It was this last post that has earned a couple of interesting comments recently. One came a few months ago from a reader suggesting an idea I’ve heard others consider, namely, that cheating occurs in the hand, with Lady Fingers (the dealer) acting as an accomplice to Lancey.
Another comment was the one from last night by a reader wanting to take issue with my suggestion that “The Man” plays the final hand badly, then gets lucky. That comment provides an interesting justification for Lancey’s thinking in the hand (as shown in the film), explaining how it fits with an overall strategy put forth throughout the session to set up Eric for a huge loss.
I found both of these recent comments on a post written years ago quite enjoyable. After so many years, my thoughts about the film have necessarily evolved somewhat, especially now that I teach it regularly in my “Poker in American Film and Culture” class. In fact, thanks mostly to the fact that every few months I’m rewatching it and discussing it with a new group of viewers, I’ve been inspired to write a couple more posts here about it, including one more focusing on that last hand:
Rereading that more recent post in which I again address the last hand, I realize it might partially support my reader’s comment about Lancey having successfully set up Eric for the big, final fall. In any case, I’ll let those who are interested to read more about the movie -- which I still rank as my favorite of all “poker films” -- follow these links and see what I’ve written as well as what my readers have had to say in response.
Experience and The Cincinnati Kid (4/5/11) Does the Kid Know Jack? (4/16/12)
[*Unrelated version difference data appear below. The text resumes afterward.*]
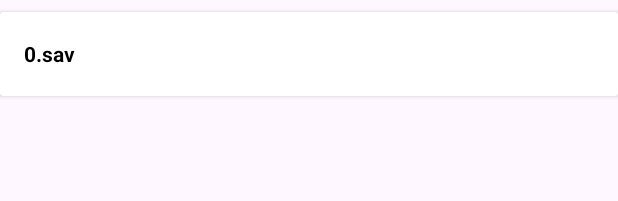
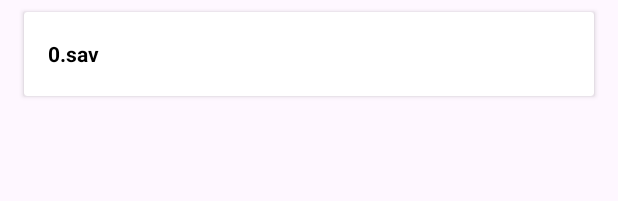
Before and after one commit to aprz512/sgz-gd-save-editor, an Android app: the layout item_editor_list.xml on its own in the app's theme, with its tools: preview values and no code run, on a phone screen of 412 x 824 dp. Shown: the top 201 px of the screen. Run offline under Robolectric (Android 15) with nearby library versions, the phone set to English and light mode, and no system bars.

Commit message:
修复列表间距

```diff
--- a/GDSaveEditor/app/src/main/res/layout/item_editor_list.xml
+++ b/GDSaveEditor/app/src/main/res/layout/item_editor_list.xml
@@ -4,7 +4,9 @@
     xmlns:tools="http://schemas.android.com/tools"
     android:layout_width="match_parent"
     android:layout_height="56dp"
+    android:layout_marginStart="16dp"
     android:layout_marginTop="8dp"
+    android:layout_marginEnd="16dp"
     android:layout_marginBottom="8dp">
 
     <TextView
```
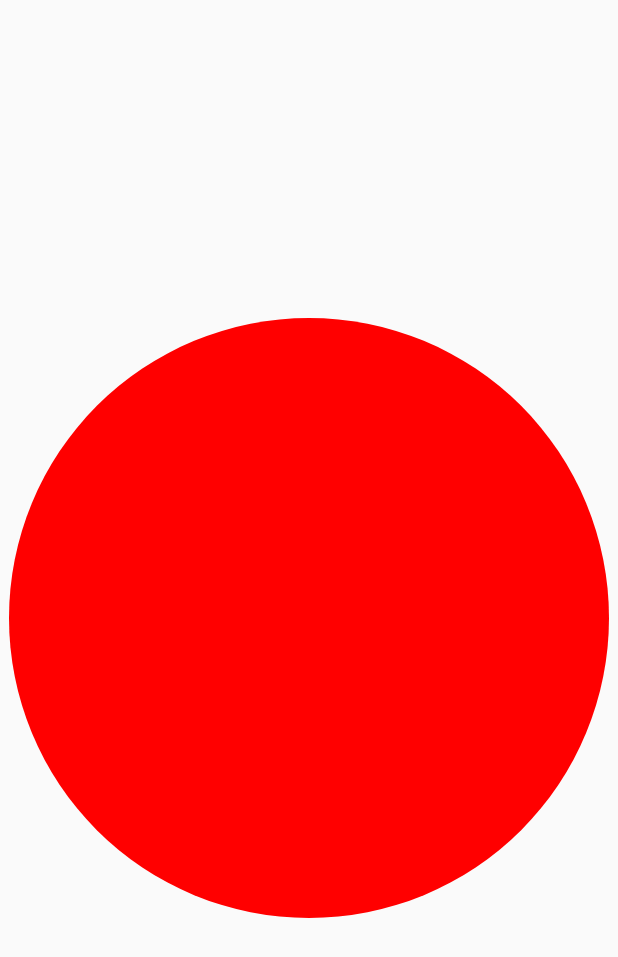
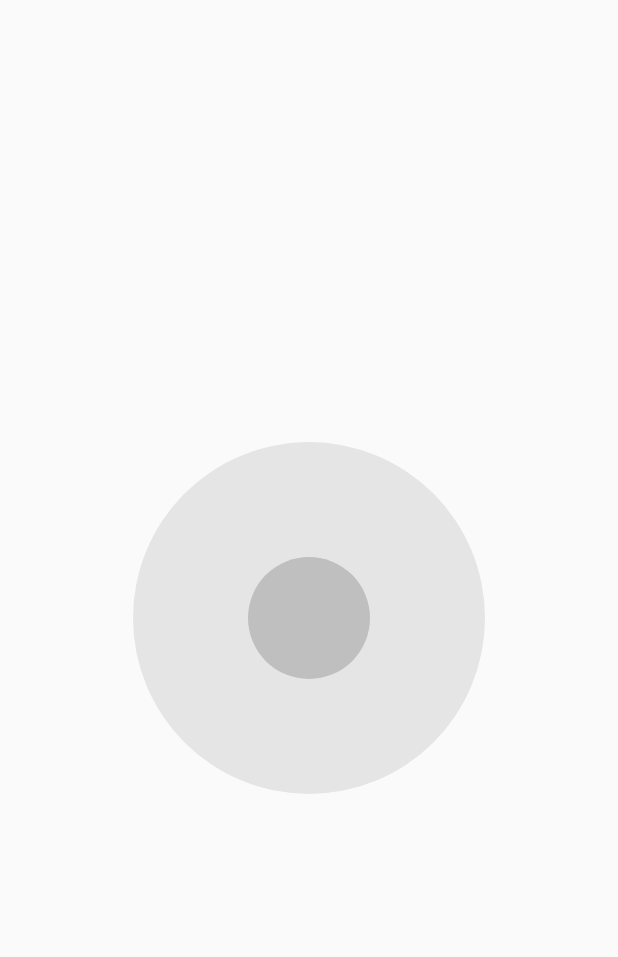
Before and after one commit to DIT524-V17/group-8, an Android app: the layout activity_main.xml on its own in the app's theme, with its tools: preview values and no code run, on a phone screen of 412 x 824 dp. Shown: the top 957 px of the screen. Run offline under Robolectric (Android 15) with nearby library versions, the phone set to English and light mode, and no system bars.

Commit message:
Initial build of the Joystick UI

```diff
--- a/RemoteControl/Scam/app/src/main/java/group8/scam/view/JoystickView.java
+++ b/RemoteControl/Scam/app/src/main/java/group8/scam/view/JoystickView.java
@@ -4,7 +4,6 @@ import android.content.Context;
 import android.graphics.Canvas;
 import android.graphics.Color;
 import android.graphics.Paint;
-import android.graphics.Path;
 import android.util.AttributeSet;
 import android.view.MotionEvent;
 import android.view.View;
@@ -15,7 +14,14 @@ import android.view.View;
 
 public class JoystickView extends View {
 
-    private Paint _paintJoystick = new Paint();
+    private Paint _paintJoystickOne = new Paint();
+    private Paint _paintJoystickTwo = new Paint();
+    private Paint _paintOutLine = new Paint();
+
+    private int _colorWhite = Color.parseColor("#FFFFFF");
+    private int _colorDarkGrey = Color.parseColor("#BFBFBF");
+    private int _colorLightGrey = Color.parseColor("#E5E5E5");
+
 
     public JoystickView(Context context) {
         super(context);
@@ -33,14 +39,27 @@ public class JoystickView extends View {
     }
 
     private void init(AttributeSet attributeSet, int defStyle) {
-        _paintJoystick.setColor(Color.RED);
-        _paintJoystick.setAntiAlias(true);
+
+        _paintJoystickOne.setColor(_colorDarkGrey);
+        _paintJoystickOne.setAntiAlias(true);
+
+        _paintJoystickTwo.setColor(_colorLightGrey);
+        _paintJoystickTwo.setAntiAlias(true);
+
+        _paintOutLine.setColor(Color.BLACK);
+        _paintOutLine.setAntiAlias(true);
     }
 
     public void onDraw(Canvas canvas) {
         super.onDraw(canvas);
 
-        canvas.drawCircle(getWidth() / 2, getHeight() / 2, 300, _paintJoystick);
+        canvas.drawCircle(getWidth() / 2, getHeight() / 2, (int) (getWidth() / 3.5), _paintJoystickTwo);
+        canvas.drawCircle(getWidth() / 2, getHeight() / 2, getWidth() / 10, _paintJoystickOne);
     }
 
+    public boolean onTouchEvent(MotionEvent event) {
+
+
+        return false;
+    }
 }
--- a/RemoteControl/Scam/app/src/main/res/layout/activity_main.xml
+++ b/RemoteControl/Scam/app/src/main/res/layout/activity_main.xml
@@ -3,8 +3,9 @@
     android:layout_height="wrap_content"
     android:layout_width="wrap_content">
 
+
     <group8.scam.view.JoystickView
-        android:layout_width="match_parent"
-        android:layout_height="match_parent" />
+        android:layout_width="wrap_content"
+        android:layout_height="wrap_content" />
 
 </RelativeLayout>
```
Also changed, not shown: 32 other files.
A major theme in The Cincinnati Kid is the difference between the young and old and the important lessons learned by experience. The characters’ names of “the Kid” and “the Man” point to such a theme in a conspicuous way, with Eric’s desire to “be the Man” obviously paralleling the kind of “growing up” everyone goes through.
Going back and rereading posts written years ago likewise brings to the fore the lessons of experience for your humble scribbler. I still feel connected to those early posts and am thus genuinely intrigued (and excited) by responses written to them. But I’ve also experienced much since I wrote them, with those experiences necessarily introducing some additional critical distance between my present and past selves.